Olive Films released a bare-bones Blu-Ray in March 2013, using a 2012 2K scan of a 35-mm Technicolor element with the original monoaural track. Olive s release had no involvement from Batjac Productions, as the 2K restoration was provided by the Library of Congress and is classified as public domain, whereas the official restoration is copyrighted to Batjac with Paramount handling exclusive distribution.

Paramount followed up in May 2014 with their Blu-Ray release, under license from Batjac Productions. This release uses a brand new 4K remaster from the original camera negative with Dolby TrueHD 5.1 surround and original mono. It also carries over all the bonus features from the previous Paramount DVD, with the only new addition of the original theatrical trailer scanned in 2K from a 35-mm element.

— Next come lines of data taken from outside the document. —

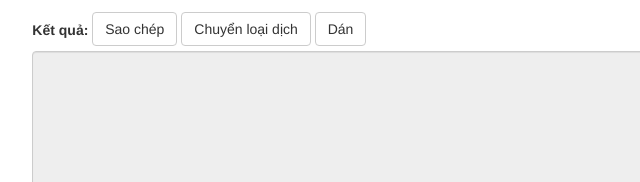
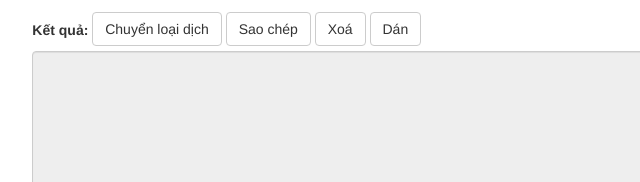
Before and after one commit to quyt0/txt-icon, a plain HTML site: page index.html in a window 1280 px wide. Shown: the part 292-474 px from the top of the page, 196-836 px from the left. Drawn offline with nearby package versions, Linux system fonts and the light colour scheme.

Commit message:
Update index.html

```diff
--- a/index.html
+++ b/index.html
@@ -31,8 +31,9 @@
         </div>
         <div class="form-group">
             <label for="converted-text">Kết quả:</label>
+            <button style="margin-bottom:0.5rem;" id="transTypeBtn" class="btn btn-default">Chuyển loại dịch</button>
             <button style="margin-bottom:0.5rem;" id="copy-result" class="btn btn-default">Sao chép</button>
-            <button style="margin-bottom:0.5rem;" id="transTypeBtn" class="btn btn-default">Chuyển loại dịch</button>
+            <button style="margin-bottom:0.5rem;" id="clear-result" class="btn btn-default">Xoá</button>
             <button style="margin-bottom:0.5rem;" id="pasteBtn" class="btn btn-default">Dán</button>
             <textarea readonly="true" class="form-control" rows="8" id="converted-text" style="font-size: 15pt"></textarea>
         </div>
```
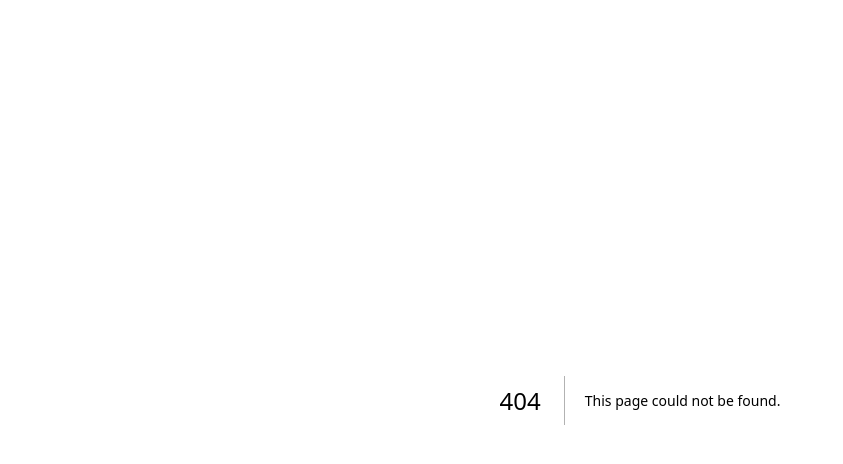
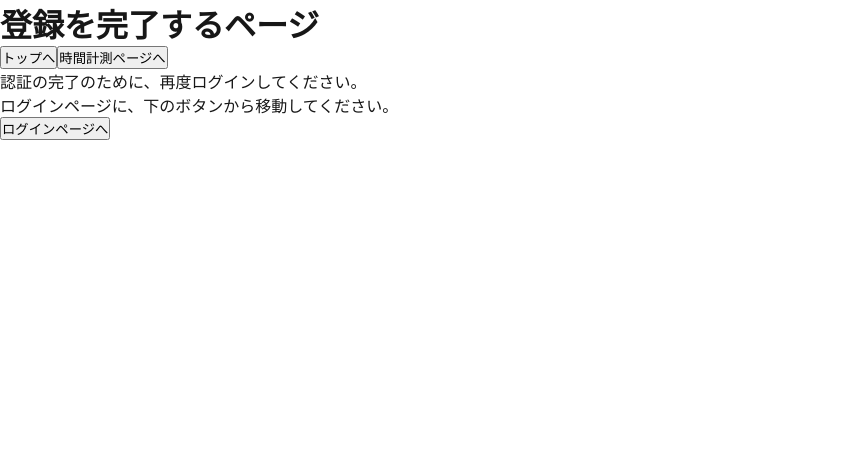
Before and after one commit to mimimiRoni/ticktack-diary, a Next.js app: page /finish-register in a window 1280 px wide. Before the commit this address had no page. Shown: the top 464 px of the page, without its empty margins (0-843 px from the left). Built offline with nearby package versions, Linux system fonts and the light colour scheme; no server answers.

Commit message:
[update] メールアドレス認証後のリダイレクト先を変更 (#41)
* [add] メールアドレス認証後のリダイレクト先を追加

* [update] メールアドレス認証後のリダイレクト先を変更

* [update] TODO更新

* [update] TODOコメント追加

```diff
--- /dev/null
+++ b/src/app/finish-register/page.tsx
@@ -0,0 +1,38 @@
+"use client";
+
+import { auth } from "@/configs/firebaseConfig";
+import Link from "next/link";
+import { useRouter } from "next/navigation";
+
+/**
+ * 登録を完了するページのコンポーネント
+ * @returns 登録を完了するページの JSX 要素
+ */
+export default function FinishRegister() {
+  const router = useRouter();
+  if (auth.currentUser) {
+    if (auth.currentUser.emailVerified === false) {
+      router.push("/verify-email");
+    }
+  }
+
+  auth.signOut();
+
+  return (
+    <div>
+      <h1>登録を完了するページ</h1>
+      <button>
+        <Link href="/">トップへ</Link>
+      </button>
+      <button>
+        <Link href="/timer">時間計測ページへ</Link>
+      </button>
+      <p>認証の完了のために、再度ログインしてください。</p>
+      <p>ログインページに、下のボタンから移動してください。</p>
+      {/* TODO: 自動でログインページに遷移させてもいいかも */}
+      <button>
+        <Link href="/login">ログインページへ</Link>
+      </button>
+    </div>
+  );
+}
--- a/src/app/verify-email/page.tsx
+++ b/src/app/verify-email/page.tsx
@@ -24,7 +24,9 @@ export default function VerifyEmail() {
   const sendedVerifyEmailHandler = async () => {
     try {
       if (loginUser) {
-        await sendEmailVerification(loginUser, { url: `${appOrigin}/login/` });
+        await sendEmailVerification(loginUser, {
+          url: `${appOrigin}/finish-register/`,
+        });
         setSendedVerifyEmail(true);
       }
     } catch {}
```
Also changed, not shown: 1 other file (tests, documents, lock files or other folders).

Comic-book adaption

  • Gold Key: McLintock! (March 1964)

Year 1963
ReleaseDate 1963-11-13
RuntimeMins 127
RuntimeStr 2h 7min
Plot Wealthy rancher G.W. McLintock uses his power and influence in the territory to keep the peace between farmers, ranchers, land-grabbers, Indians and corrupt government officials.
Awards Awards, 2 wins
Directors Andrew V. McLaglen
Writers James Edward Grant
Stars John Wayne, Maureen O’Hara, Patrick Wayne
Produced by John Wayne,Michael Wayne
Music by Frank De Vol
Cinematography by William H. Clothier
Film Editing by Bill Lewis,Otho Lovering
Art Direction by Eddie Imazu,Hal Pereira
Set Decoration by Sam Comer,Darrell Silvera
Costume Design by Ron Talsky
Makeup Department Web Overlander,Lorraine Roberson
Production Management Howard Joslin
Second Unit Director or Assistant Director Frank Parmenter,Al Murphy
Art Department Gordon Cole,Earl Olin,Gene Lauritzen
Sound Department Jack Solomon,Howard Beals
Stunts Jim Burk,Polly Burson,Joe Canutt,Tap Canutt,David S. Cass Sr.,Quentin Dickey,Eddy Donno,Jerry Gatlin,Bob Harris,Bill Hart,Chuck Hayward,Tom Hennesy,Charles Horvath,Lucille House,Loren Janes,Roy Jenson,Terry Leonard,Cliff Lyons,Boyd Red Morgan,Hal Needham,Stacy Newton,Kimo Owens,Harvey Parry,Rudy Robbins,Roy N. Sickner,Dean Smith,Paul Stader,Tom Steele,Neil Summers,Jack N. Young
Costume and Wardrobe Department Frank Beetson Jr.,Ann Peck,Luster Bayless
Music Department By Dunham,Frank De Vol,Albert Woodbury
Script and Continuity Department Richard Chaffee
Additional Crew Richard Kuhn,Cliff Lyons,Robert E. Morrison
Genres Comedy, Western
Companies Batjac Productions
Countries USA
Languages English, Chinese, Navajo
ContentRating Passed
ImDbRating 7.1
ImDbRatingVotes 15156
MetacriticRating 62
Keywords spanking,banjo,settler,lynch mob,maid